and said transition line being spaced forward of the jaw and jaw-bone of the face when said attachment strings are stretched to attach said mouth cover to the face.

8. A mouth cover as in claim 7, characterized in that the distance between said attachment strings at the respective sides of said mouth cover is less than the height of the shield wall defining said air channel.

9. A mouth cover as in claim 1,

characterized in that an air liltering cloth comprising one or more layers of net material having a small resistance to the through-now of air is secured t0 the cover in front of the nose and mouth,

said net cloth being preferably bulged into said air channel.

10. A mouth cover according to claim 9, characterized in that the net cloth extends towards the sides and forms a through-flow wall in each of said air channel sides so that liquid particles and like matter in the exhalation air iiow will be caught by the first net layer in front of the nose and mouth whereas particles in the inhalation air will be caught by the outer net layers remote from the nose and mouth.

References Cited UNITED STATES PATENTS 2,012,505 8/ 1935 Goldsmith 12S-146.2 2,751,905 6/ 1956 Creelman 12S-139 X L. W. TRAPP, Primary Examiner U.S. Cl. XR. 12S-146.2

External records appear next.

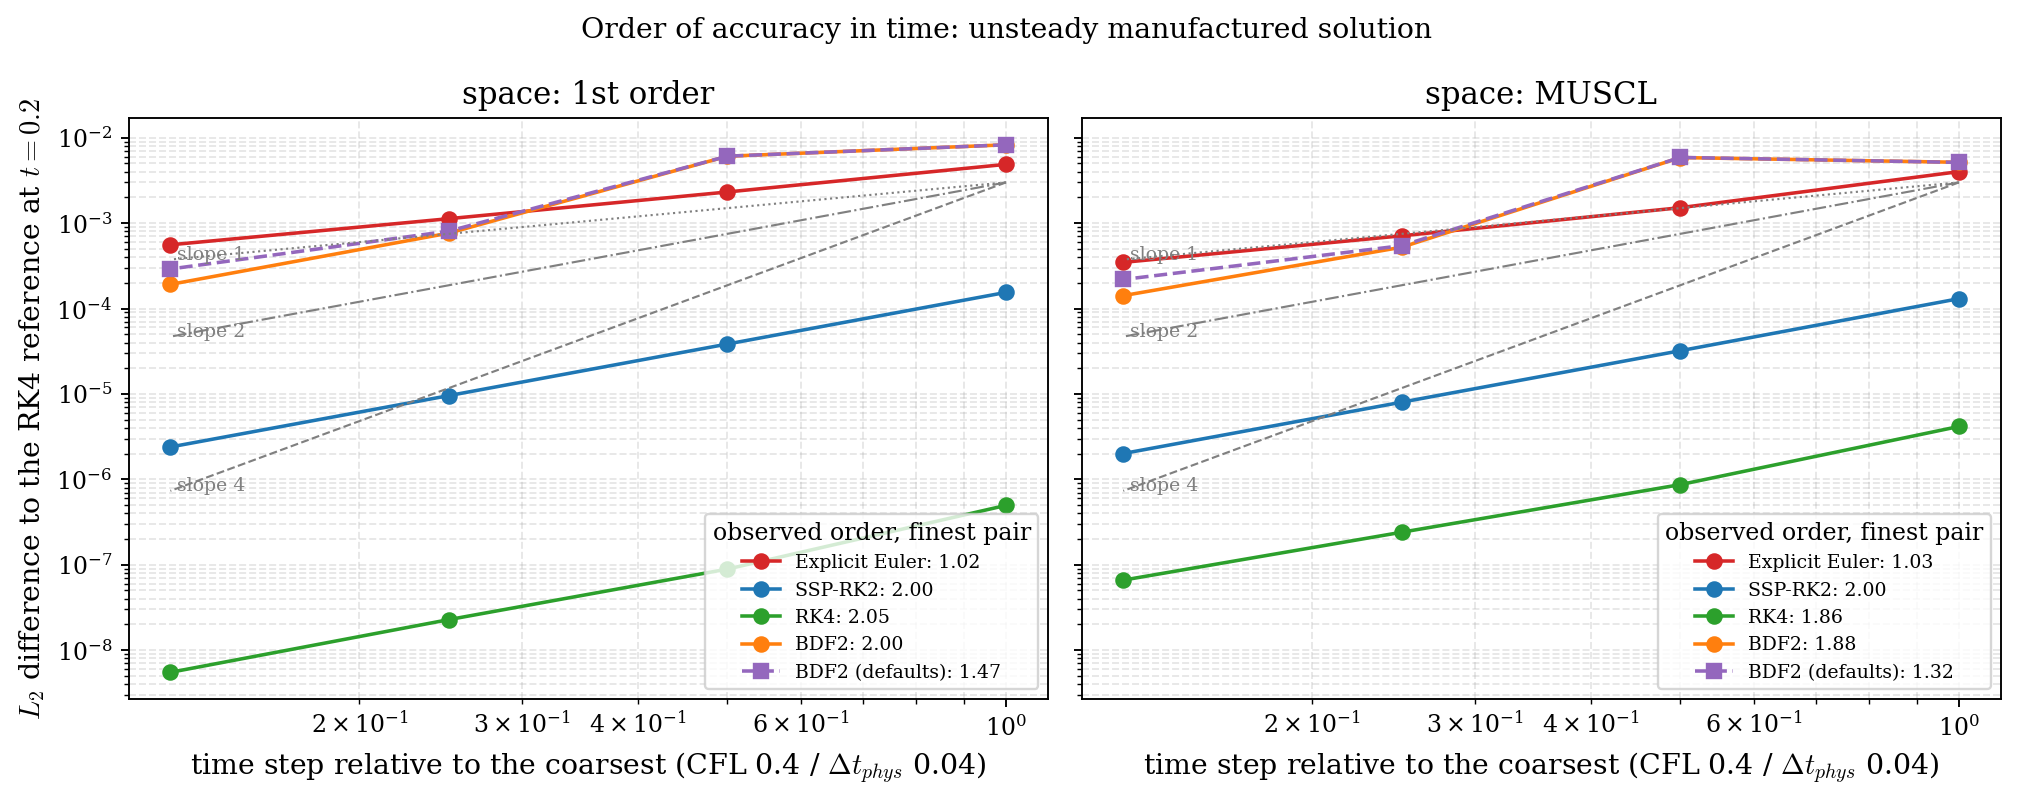
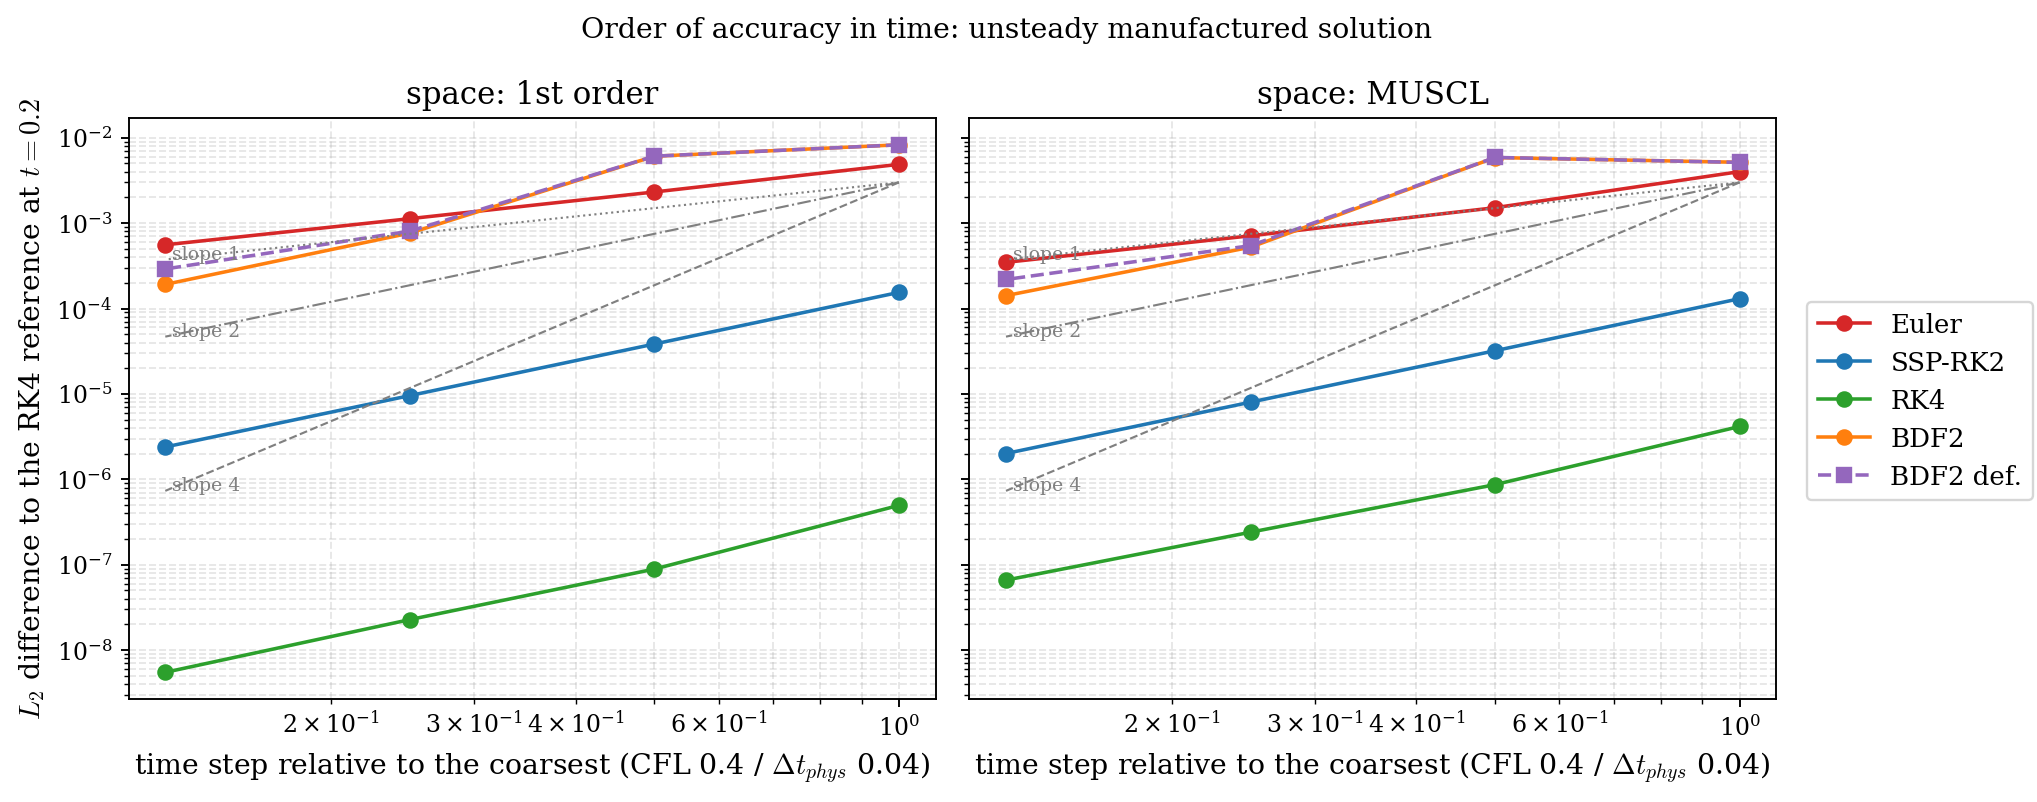
MMS figures: one vertical legend outside the panels with abbreviated names; observed orders stay in the tables

diff --git a/cases/validation/verification/mms.py b/cases/validation/verification/mms.py
@@ -241,13 +241,17 @@ def main():
     colors = {"Manufactured Solution": "C0", "Manufactured Solution Euler": "C1", "Manufactured Solution 3D": "C2",
               "Manufactured Solution Walls": "C3", "Manufactured Solution Outflow": "C4"}
     marks = {"MUSCL": "o-", "1st order": "s--"}
+    short = {"Manufactured Solution": "NS 2-D", "Manufactured Solution Euler": "Euler 2-D", "Manufactured Solution 3D": "NS 3-D",
+             "Manufactured Solution Walls": "Walls", "Manufactured Solution Outflow": "Outflow"}
+    short_scheme = {"MUSCL": "MUSCL", "1st order": "1st"}
     for sol in sols:
         h = [1.0 / n for n in GRIDS[sol.dim]]
         for scheme in SCHEMES:
-            ax[0].loglog(h, resid[sol.name(), scheme], marks[scheme], color=colors[sol.name()], label=f"{sol.name()}, {scheme}")
+            lab = f"{short[sol.name()]} {short_scheme[scheme]}"
+            ax[0].loglog(h, resid[sol.name(), scheme], marks[scheme], color=colors[sol.name()], label=lab)
             for k, norm in enumerate(("L2", "Linf")):
                 hh, e, p = curves[sol.name(), scheme, norm]
-                ax[k + 1].loglog(hh, e, marks[scheme], color=colors[sol.name()], label=f"{sol.name()}, {scheme}: {p:.2f}")
+                ax[k + 1].loglog(hh, e, marks[scheme], color=colors[sol.name()])   # the observed orders are in mms_table.md
     for a, title, ylab in ((ax[0], "Truncation error from the exact state", "rms of $(U_1 - U_0)/\\Delta t$"),
                            (ax[1], f"$L_2$ error at $t = {T_END}$ (worst variable)", "$L_2$ error"),
                            (ax[2], f"$L_\\infty$ error at $t = {T_END}$ (worst variable)", "$L_\\infty$ error")):
@@ -258,11 +262,10 @@ def main():
         a.set_title(title, fontsize=11)
         a.set_xlabel("$h$")
         a.set_ylabel(ylab)
-        a.legend(fontsize=6, ncol=2, loc="lower right")
-    fig.suptitle("Manufactured solutions: periodic (Euler, Navier-Stokes, 2-D, 3-D) and with walls / outflow "
-                 "(legend: observed order, finest pair)",
-                 fontsize=12, y=1.02)
-    fig.tight_layout()
+    handles, labels = ax[0].get_legend_handles_labels()   # one legend for the three panels: a column on the right
+    fig.suptitle("Manufactured solutions: periodic (Euler, Navier-Stokes, 2-D, 3-D) and with walls / outflow", fontsize=12, y=1.02)
+    fig.tight_layout(rect=(0, 0, 0.88, 1))
+    fig.legend(handles, labels, loc="center right", fontsize=11, ncol=1, frameon=True, borderaxespad=0.2)
     study.save(fig, STUDY, "mms.png", args.docs)
     print("\nresult: " + ("FAILED (see above)" if failed else "all checks passed"))
     sys.exit(1 if failed else 0)

diff --git a/cases/validation/verification/mms_time.py b/cases/validation/verification/mms_time.py
@@ -144,17 +144,19 @@ def main():
             # BDF2 on the dt_phys axis, the explicit schemes on the CFL axis: both are proportional to the step
             x = steps / steps[0]
             o = observed_orders(steps, errs)[-1]
-            ax.loglog(x, errs, "o-" if "defaults" not in name else "s--", color=colors[name], label=f"{name}: {o:.2f}")
+            ax.loglog(x, errs, "o-" if "defaults" not in name else "s--", color=colors[name],
+                      label=name.replace("Explicit Euler", "Euler").replace(" (defaults)", " def."))   # orders: mms_time_table.md
         for p_, ls in ((1, ":"), (2, "-."), (4, "--")):
             ax.loglog([1, 1 / 8], [3e-3, 3e-3 / 8 ** p_], color="gray", ls=ls, lw=0.9)
             ax.annotate(f"slope {p_}", (1 / 8, 3e-3 / 8 ** p_), fontsize=8, color="gray", xytext=(3, 0), textcoords="offset points")
         ax.set_title(f"space: {space}")
         ax.set_xlabel("time step relative to the coarsest (CFL 0.4 / $\\Delta t_{phys}$ 0.04)")
         ax.grid(True, which="both", alpha=0.3)
-        ax.legend(fontsize=8, title="observed order, finest pair")
     axs[0].set_ylabel("$L_2$ difference to the RK4 reference at $t = 0.2$")
     fig.suptitle("Order of accuracy in time: unsteady manufactured solution", fontsize=12)
-    fig.tight_layout()
+    handles, labels = axs[0].get_legend_handles_labels()
+    fig.tight_layout(rect=(0, 0, 0.89, 1))
+    fig.legend(handles, labels, loc="center right", fontsize=11, ncol=1, frameon=True, borderaxespad=0.2)
     study.save(fig, STUDY, "mms_time.png", args.docs)
     print("\nresult: " + ("FAILED (see above)" if failed else "all checks passed"))
     sys.exit(1 if failed else 0)

diff --git a/docs/source/cases/manufactured-solution.md b/docs/source/cases/manufactured-solution.md
@@ -112,7 +112,8 @@ figure and the table of this page come from it.
 <figure>
 <img src="{{root}}img/mms.png" style="width:100%">
 <figcaption>Left: truncation error from the exact state. Middle and right: $L_2$ and $L_\infty$ error at
-$t = 0.5$ of the worst variable; the legend gives the observed order of the finest pair of grids.</figcaption>
+$t = 0.5$ of the worst variable. One legend serves the three panels (NS: Navier-Stokes; MUSCL and 1st: the scheme); the
+observed orders of the finest pair of grids are in the table below.</figcaption>
 </figure>
 
 Observed orders (finest pair), from `results/validation/mms/mms_table.md`:
@@ -240,7 +241,8 @@ first run.
 <figure>
 <img src="{{root}}img/mms_time.png" style="width:100%">
 <figcaption>Difference to the small-step reference against the time step (CFL 0.4 to 0.05 for the explicit schemes,
-$\Delta t_{phys}$ 0.04 to 0.005 for BDF2); the legend gives the observed order of the finest pair.</figcaption>
+$\Delta t_{phys}$ 0.04 to 0.005 for BDF2; "def." is BDF2 with the solver's default inner iterations); the observed orders
+of the finest pair are in the table below.</figcaption>
 </figure>
 
 | time scheme | space | 0.4 | 0.2 | 0.1 | 0.05 | order (finest pair) | expected | |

Patent Citations
Cited PatentFiling datePublication dateApplicantTitle
US2012505 *Feb 5, 1934Aug 27, 1935Goldsmith Samuel JMask
US2751905 *Aug 23, 1954Jun 26, 1956Creelman Raymond CAnti-bacterial masks
Referenced by
Citing PatentFiling datePublication dateApplicantTitle
US3736928 *Mar 15, 1971Jun 5, 1973Nils O W RundbladCollapsible face mask
US4323063 *Apr 21, 1980Apr 6, 1982Fisichella Jeanne MMedical face mask
US4827924 *Mar 2, 1987May 9, 1989Minnesota Mining And Manufacturing CompanyHigh efficiency respirator
US4883547 *Mar 1, 1989Nov 28, 1989Minnesota Mining And Manufacturing CompanyMethod of forming a high efficiency respirator
US5025506 *Sep 28, 1989Jun 25, 1991Huang James R COne piece mask body having vertically stitched nose accomodating portion
US6868852 *Apr 2, 2001Mar 22, 2005Paul GaschkeCold weather breathing apparatus
US6988500 *Apr 30, 2004Jan 24, 2006J. Palmero Sales Company, Inc.Fog free medical face mask
US7171967 *Apr 25, 2003Feb 6, 2007Louis M. Gerson Co., Inc.Face mask and method of manufacturing the same
US7677248Jul 16, 2004Mar 16, 2010Louis M. Gerson Co., Inc.Stiffened filter mask
US7802572 *Sep 20, 2005Sep 28, 2010Sutter West Bay HospitalsFace mask
US20120097167 *Sep 30, 2009Apr 26, 2012Kenichi OnoMask with nosal cushion
Classifications
U.S. Classification128/863, 128/206.19
International ClassificationA41D13/05, A41D13/11
Cooperative ClassificationA41D13/11
European ClassificationA41D13/11